FacebookTwitterLinkedInEmailPrint分享S&P Global Market Intelligence ($):The Washington Senate passed a bill to require utilities to stop using coal-generated power by the end of 2025 and make all retail sales of electricity greenhouse gas-neutral by 2030.The bill would impact Puget Sound Energy Inc., the state’s largest utility, as well as Avista Corp. and Berkshire Hathaway Energy subsidiary PacifiCorp. The bill would only impact out-of-state coal-fired power plants, such as Colstrip in Montana, because all three utility companies have ownership interests in the plant.Washington has only one coal-fired plant in the state, TransAlta Corp.’s 1,376-MW Centralia plant in Lewis County, which is due to be retired by 2025, the same year as the deadline set in the bill. Centralia is already subject to a state law passed in 2011 that required the plant to close. A portion of the plant’s output is sold under contract to Puget Sound Energy, or PSE.Senate Bill 5116, sponsored by Sen. Reuven Carlyle, a Democrat, passed on a 28-19 party line vote March 1, the same day Gov. Jay Inslee announced he is running for U.S. president on a platform to address climate change. Inslee sought the legislation in his State of the State speech in December 2018, when he called for a carbon-free electric grid by 2045.The Colstrip plant is operated by Talen Generation LLC. PSE owns the largest single share, with a 50% ownership interest in units 1 and 2 and a 25% interest in units 3 and 4. Avista owns a 15% interest in units 3 and 4, and PacifiCorp owns a 10% interest in units 3 and 4.PSE settled with the Sierra Club in July 2016 to retire units 1 and 2, the older and smaller of the units, dating from the mid-1970s, by July 1, 2022, according to the utility’s Form 10-K filing.

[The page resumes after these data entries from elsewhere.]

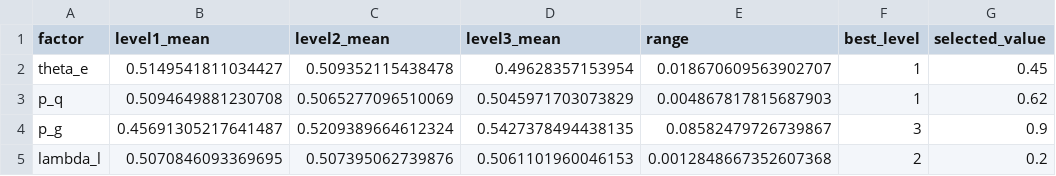
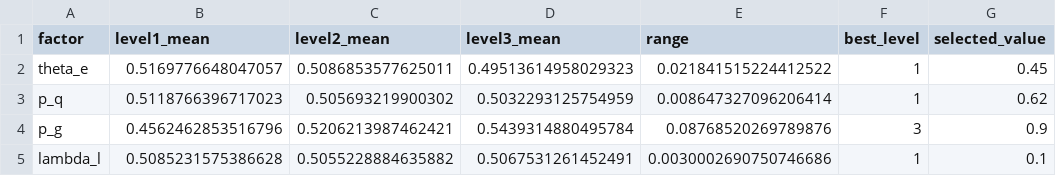
Before and after one commit to ZhifangSun/c2-llm-agent-governance-simulator, a CSV file: outputs/l9_range_analysis.csv, drawn as a sheet.

```diff
--- a/outputs/l9_range_analysis.csv
+++ b/outputs/l9_range_analysis.csv
@@ -1,5 +1,5 @@
 factor,level1_mean,level2_mean,level3_mean,range,best_level,selected_value
-theta_e,0.5149541811034427,0.509352115438478,0.49628357153954,0.018670609563902707,1,0.45
-p_q,0.5094649881230708,0.5065277096510069,0.5045971703073829,0.004867817815687903,1,0.62
-p_g,0.45691305217641487,0.5209389664612324,0.5427378494438135,0.08582479726739867,3,0.9
-lambda_l,0.5070846093369695,0.507395062739876,0.5061101960046153,0.0012848667352607368,2,0.2
+theta_e,0.5169776648047057,0.5086853577625011,0.49513614958029323,0.021841515224412522,1,0.45
+p_q,0.5118766396717023,0.505693219900302,0.5032293125754959,0.008647327096206414,1,0.62
+p_g,0.4562462853516796,0.5206213987462421,0.5439314880495784,0.08768520269789876,3,0.9
+lambda_l,0.5085231575386628,0.5055228884635882,0.5067531261452491,0.0030002690750746686,1,0.1
```
Also changed, not shown: outputs/coa_timeline_baseline_comparison.csv, outputs/coa_timeline_overlay_case.csv, 26 other files.
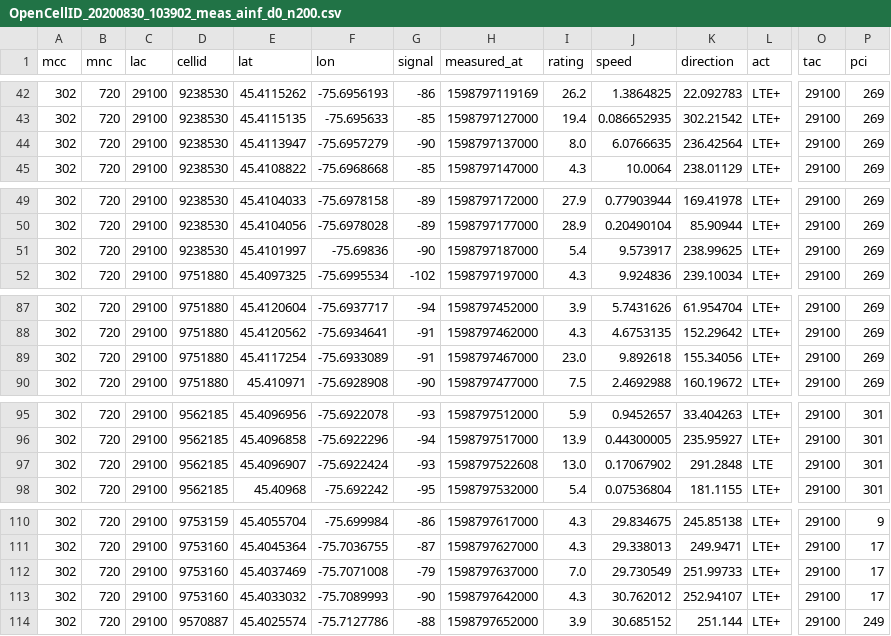
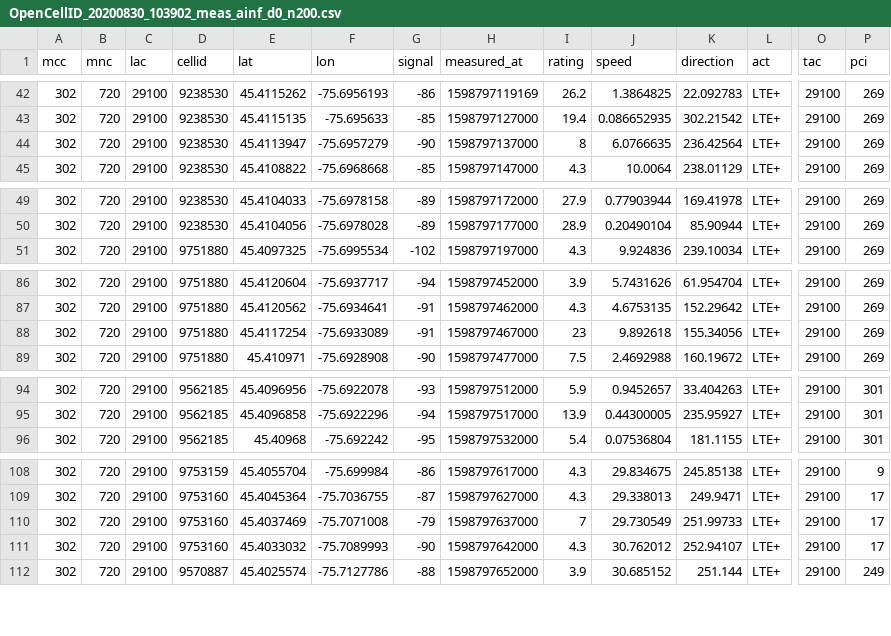
Before and after one commit to threexc/walksignal, a CSV file: data/lacolyoc/OpenCellID_20200830_103902_meas_ainf_d0_n200.csv, drawn as a sheet; only a part is shown, gaps mark what is left out; removed rows and columns are numbered as before the commit, all else as after; rows hold the shown columns only; the diff covers the shown part only; the diff names each change by its address in the sheet, - before the commit and + after, or states it on an @@ line.

```diff
--- a/data/lacolyoc/OpenCellID_20200830_103902_meas_ainf_d0_n200.csv
+++ b/data/lacolyoc/OpenCellID_20200830_103902_meas_ainf_d0_n200.csv
-I44 (rating): 8.0
+I44 (rating): 8
-row 51: 302 | 720 | 29100 | 9238530 | 45.4101997 | -75.69836 | -90 | 1598797187000 | 5.4 | 9.573917 | 238.99625 | LTE+ | 29100 | 269
-I88 (rating): 23.0
+I88 (rating): 23
-row 97: 302 | 720 | 29100 | 9562185 | 45.4096907 | -75.6922424 | -93 | 1598797522608 | 13.0 | 0.17067902 | 291.2848 | LTE | 29100 | 301
-I110 (rating): 7.0
+I110 (rating): 7
```
Also changed, not shown: 1 edited cell elsewhere in this file, data/lacolyoc/OpenCellID_20200905_114930_meas_ainf_d0_n175.csv, 1 other file.
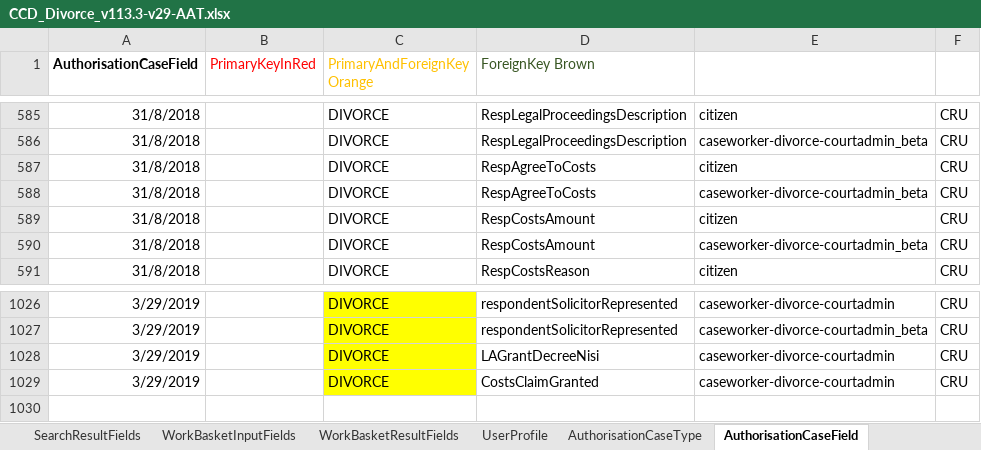
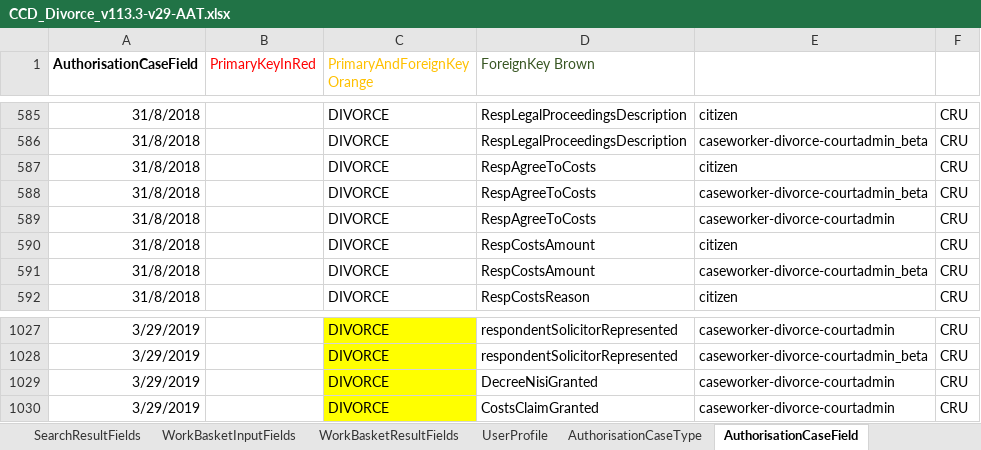
Before and after one commit to FeatureToggleStudy/div-case-orchestration-service, an Excel workbook: CCD_Divorce_v113.3-v29-AAT.xlsx, sheet AuthorisationCaseField, drawn as a sheet; only a part is shown, gaps mark what is left out; values as stored, in another font and other column widths than the file's, no borders; conditional formats not drawn; addresses are those after the commit; the diff names each change by its address in the sheet, - before the commit and + after, or states it on an @@ line.

```diff
--- a/CCD_Divorce_v113.3-v29-AAT.xlsx (sheet AuthorisationCaseField)
+++ b/CCD_Divorce_v113.3-v29-AAT.xlsx (sheet AuthorisationCaseField)
+row 589: 31/8/2018 |  | DIVORCE | RespAgreeToCosts | caseworker-divorce-courtadmin | CRU
-D1029 (ForeignKey Brown): LAGrantDecreeNisi
+D1029 (ForeignKey Brown): DecreeNisiGranted
```
Also changed, not shown: sheet CaseEventToFields, sheet CaseField.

Also, PSE will accelerate depreciation of units 3 and 4 to conclude at the end of 2027 under terms of a rate case settlement. This bill would require the Washington Utilities and Transportation Commission to accelerate depreciation for any coal-fired resource owned by an investor-owned utility to no later than the end of 2025.More ($): Wash. Senate passes bill to stop utilities from using coal plants Washington legislators push plan to force state’s utilities to be carbon-neutral by 2030